EXERCISE BRIEF:
Look through the records that follow and state how many lines hold the word "AppRoutes", without adding anything.

(Front-end code change data)

^^^^

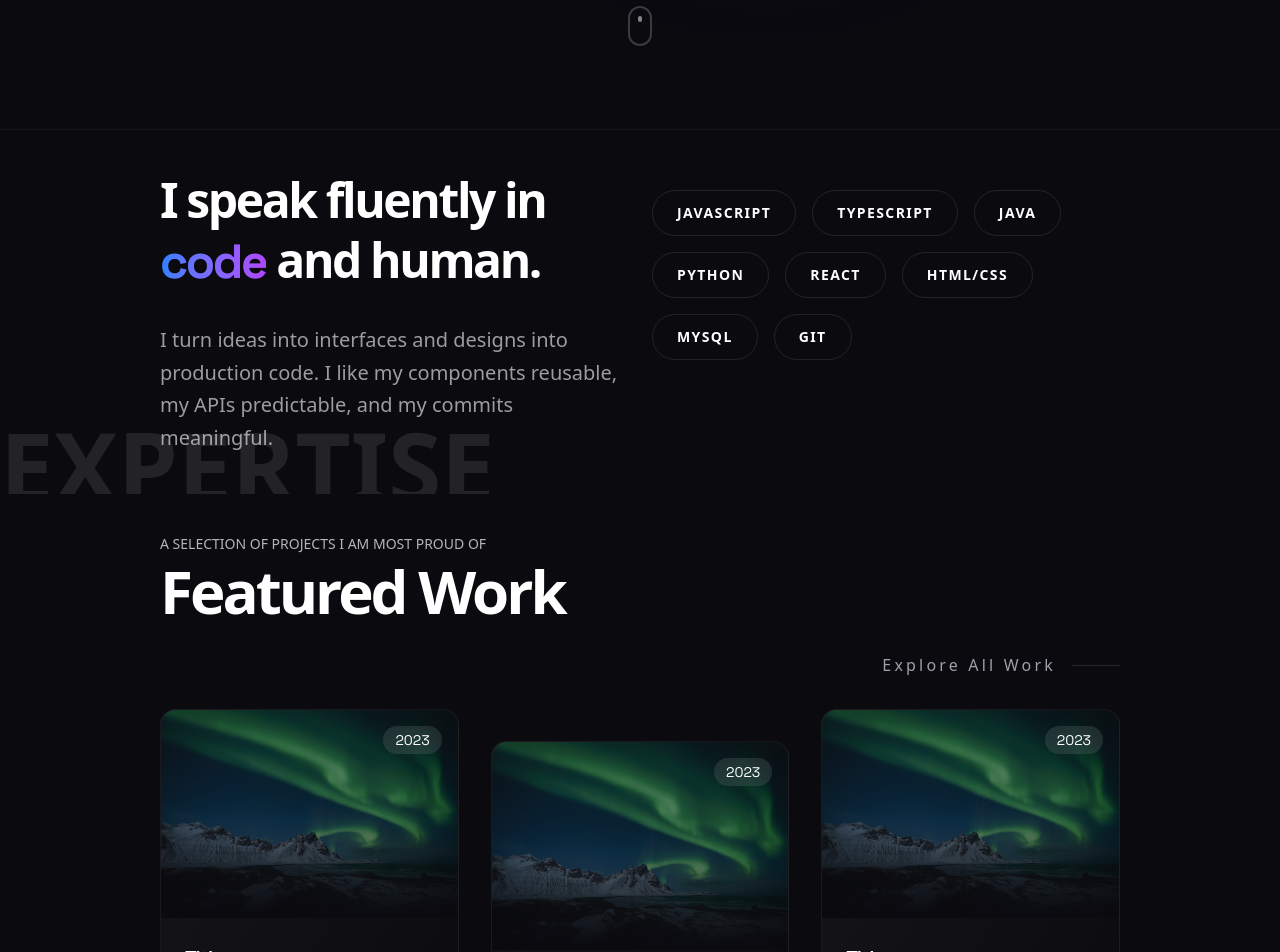
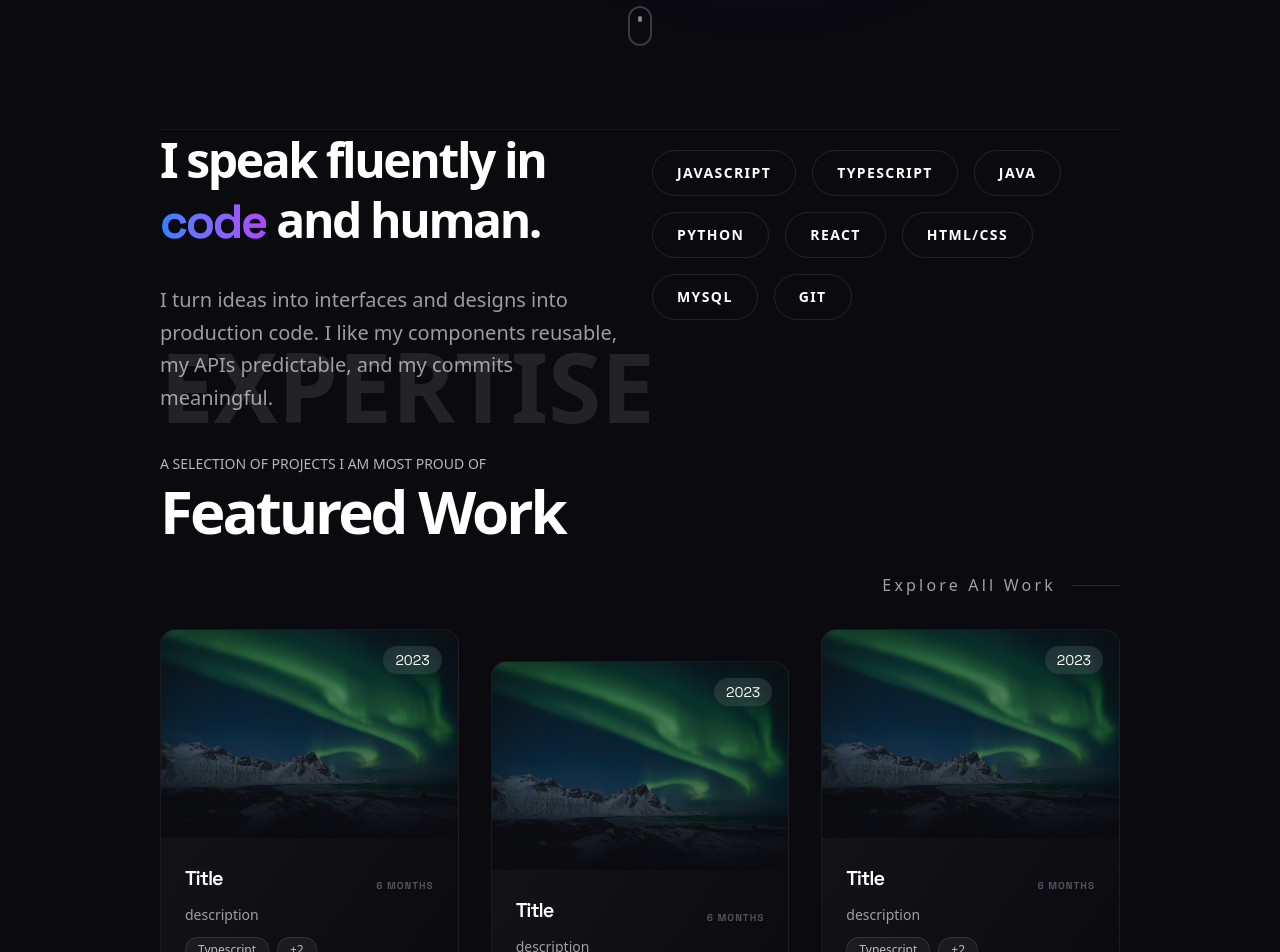
Before and after one commit to ChristinaSarogl/personal-website, a React (Vite) app: page / in a window 1280 px wide. Shown: the part 740-1692 px from the top of the page. Built offline with nearby package versions, Linux system fonts and the light colour scheme.

Commit message:
Minor UI fixes and Project page

```diff
--- a/src/App.tsx
+++ /dev/null
@@ -1,26 +0,0 @@
-import CustomCursor from './components/common/CustomCursor/CustomCursor';
-import Divider from './components/Divider/Divider';
-import FeaturedWork from './components/FeaturedWork/FeaturedWork';
-import Header from './components/common/Header/Header';
-import Hero from './components/Hero/Hero';
-import Contact from './components/Contact/Contact';
-import Footer from './components/common/Footer/Footer';
-
-export default function App() {
-  return (
-    <>
-      <div className='custom-cursor'>
-        <CustomCursor />
-      </div>
-
-      <div className='content-container'>
-        <Header />
-        <Hero />
-        <Divider />
-        <FeaturedWork />
-        <Contact />
-        <Footer />
-      </div>
-    </>
-  )
-}
--- a/src/components/Contact/contact.css
+++ b/src/components/Contact/contact.css
@@ -2,7 +2,7 @@
 @import "../../styles/theme.css";
 
 .contact-container {
-    @apply py-10 px-6 md:px-12 lg:px-40 overflow-hidden text-center;
+    @apply py-10 text-center;
 
     .contact-title {
         @apply md:mt-5 lg:mt-20 text-center text-3xl md:text-4xl lg:text-6xl;
--- a/src/components/Divider/divider.css
+++ b/src/components/Divider/divider.css
@@ -2,8 +2,7 @@
 @import "../../styles/theme.css";
 
 .divider-container {
-  @apply py-10 px-6 md:px-12 lg:px-40 relative overflow-hidden
-    flex flex-col md:flex-row items-baseline gap-6
+  @apply relative flex flex-col md:flex-row items-baseline gap-6
     border-t border-white/5;
 
   .divider-title {
--- a/src/components/FeaturedWork/FeaturedWork.tsx
+++ b/src/components/FeaturedWork/FeaturedWork.tsx
@@ -2,16 +2,17 @@ import { Link } from "react-router";
 import ProjectCard from '../common/ProjectCard/ProjectCard';
 
 import './featuredWork.css';
+import PageTitle from "../common/PageTitle/PageTitle";
 
 export default function FeaturedWork() {
   return (
     <section>
       <div className="featured-container">
         <div className='featured-title-container'>
-          <div className='title-container'>
-            <p className='sub-title'>A selection of projects I am most proud of</p>
-            <h2 className='featured-title'>Featured Work</h2>
-          </div>
+          <PageTitle
+            title='Featured Work'
+            subtitle='A selection of projects I am most proud of'
+          />
 
           <Link className='featured-projects-link group' to='/projects' aria-label='Explore all work'>
             Explore All Work
--- a/src/components/FeaturedWork/featuredWork.css
+++ b/src/components/FeaturedWork/featuredWork.css
@@ -2,20 +2,10 @@
 @import "../../styles/theme.css";
 
 .featured-container {
-  @apply py-10 px-6 md:px-12 lg:px-40 overflow-hidden;
+  @apply py-10;
 
   .featured-title-container {
     @apply flex flex-col gap-2 mb-8;
-
-    .title-container {
-      .sub-title {
-        @apply text-white/70 text-sm uppercase transition-all duration-1000 translate-y-0 opacity-100;
-      }
-
-      .featured-title {
-        @apply text-3xl md:text-4xl lg:text-6xl font-bold mb-2 lg:mb-4 leading-tight tracking-tighter;
-      }
-    }
 
     .featured-projects-link {
       @apply flex items-center gap-4 tracking-[0.2em] justify-end
--- a/src/components/common/Header/header.css
+++ b/src/components/common/Header/header.css
@@ -53,7 +53,7 @@
 .mobile-elements {
   @apply absolute z-10 w-full lg:hidden
     flex flex-col top-18
-    px-6 py-4 bg-black/90
+    px-6 py-4 bg-background/90
     border-b border-white/5
     transition-all duration-500 ease-out;
 
--- /dev/null
+++ b/src/components/common/PageTitle/PageTitle.tsx
@@ -0,0 +1,21 @@
+import './pageTitle.css';
+
+type PageTitleProps = {
+  title: string;
+  subtitle?: string;
+  description?: string;
+};
+
+export default function PageTitle({ title, subtitle, description }: PageTitleProps) {
+  return (
+    <div className='title-container'>
+      {subtitle &&
+        <p className='sub-title'>{subtitle}</p>
+      }
+      <h2 className='featured-title'>{title}</h2>
+      {description &&
+        <p className='description'>{description}</p>
+      }
+    </div>
+  );
+}
--- /dev/null
+++ b/src/components/common/PageTitle/pageTitle.css
@@ -0,0 +1,12 @@
+@import "tailwindcss";
+@import "../../../styles/theme.css";
+
+.title-container {
+  .sub-title {
+    @apply text-white/70 text-sm uppercase transition-all duration-1000 translate-y-0 opacity-100;
+  }
+
+  .featured-title {
+    @apply text-3xl md:text-4xl lg:text-6xl font-bold mb-2 lg:mb-4 leading-tight tracking-tighter;
+  }
+}
--- a/src/main.tsx
+++ b/src/main.tsx
@@ -1,12 +1,11 @@
 import { createRoot } from 'react-dom/client'
+import { BrowserRouter} from 'react-router'
+import AppRoutes from './routes/AppRoutes';
+
 import './index.css'
-import App from './App.tsx'
-import { BrowserRouter, Routes, Route } from 'react-router'
 
 createRoot(document.getElementById('root')!).render(
   <BrowserRouter>
-    <Routes>
-      <Route path='/' element={<App />} />
-    </Routes>
+    <AppRoutes />
   </BrowserRouter>
 )
--- /dev/null
+++ b/src/pages/Home.tsx
@@ -0,0 +1,30 @@
+import CustomCursor from '../components/common/CustomCursor/CustomCursor';
+import Divider from '../components/Divider/Divider';
+import FeaturedWork from '../components/FeaturedWork/FeaturedWork';
+import Header from '../components/common/Header/Header';
+import Hero from '../components/Hero/Hero';
+import Contact from '../components/Contact/Contact';
+import Footer from '../components/common/Footer/Footer';
+
+export default function App() {
+  return (
+    <>
+      <div className='custom-cursor'>
+        <CustomCursor />
+      </div>
+
+      <div className='content-container'>
+        <Header />
+        <Hero />
+
+        <div className='px-6 md:px-12 lg:px-40 overflow-hidden'>
+          <Divider />
+          <FeaturedWork />
+          <Contact />
+        </div>
+
+        <Footer />
+      </div>
+    </>
+  )
+}
--- /dev/null
+++ b/src/pages/Projects.tsx
@@ -0,0 +1,26 @@
+import CustomCursor from '../components/common/CustomCursor/CustomCursor';
+import Footer from '../components/common/Footer/Footer';
+import Header from '../components/common/Header/Header';
+import PageTitle from '../components/common/PageTitle/PageTitle';
+
+export default function Projects() {
+  return (
+    <>
+      <div className='custom-cursor'>
+        <CustomCursor />
+      </div>
+
+      <div className='content-container'>
+        <Header />
+        <div className='px-6 md:px-12 lg:px-40 overflow-hidden'>
+          <PageTitle
+            title='Projects'
+            description="From side projects to enterprise applications, these projects reflect my
+              journey as a software engineer and the technologies I've enjoyed working with along the way."
+          />
+        </div>
+        <Footer />
+      </div>
+    </>
+  );
+}
--- a/src/routes/AppRoutes.tsx
+++ b/src/routes/AppRoutes.tsx
@@ -0,0 +1,17 @@
+import { Routes, Route } from "react-router";
+import Home from "../pages/Home";
+import Projects from "../pages/Projects";
+
+
+export default function AppRoutes() {
+  return (
+    <Routes>
+      <Route path="/" element={<Home />} />
+      <Route path="/projects" element={<Projects />} />
+      {/* <Route path="/about" element={<AboutPage />} /> */}
+
+      {/* 404 */}
+      {/* <Route path="*" element={<NotFoundPage />} /> */}
+    </Routes>
+  );
+}
```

^^^^

YOUR RESPONSE:
5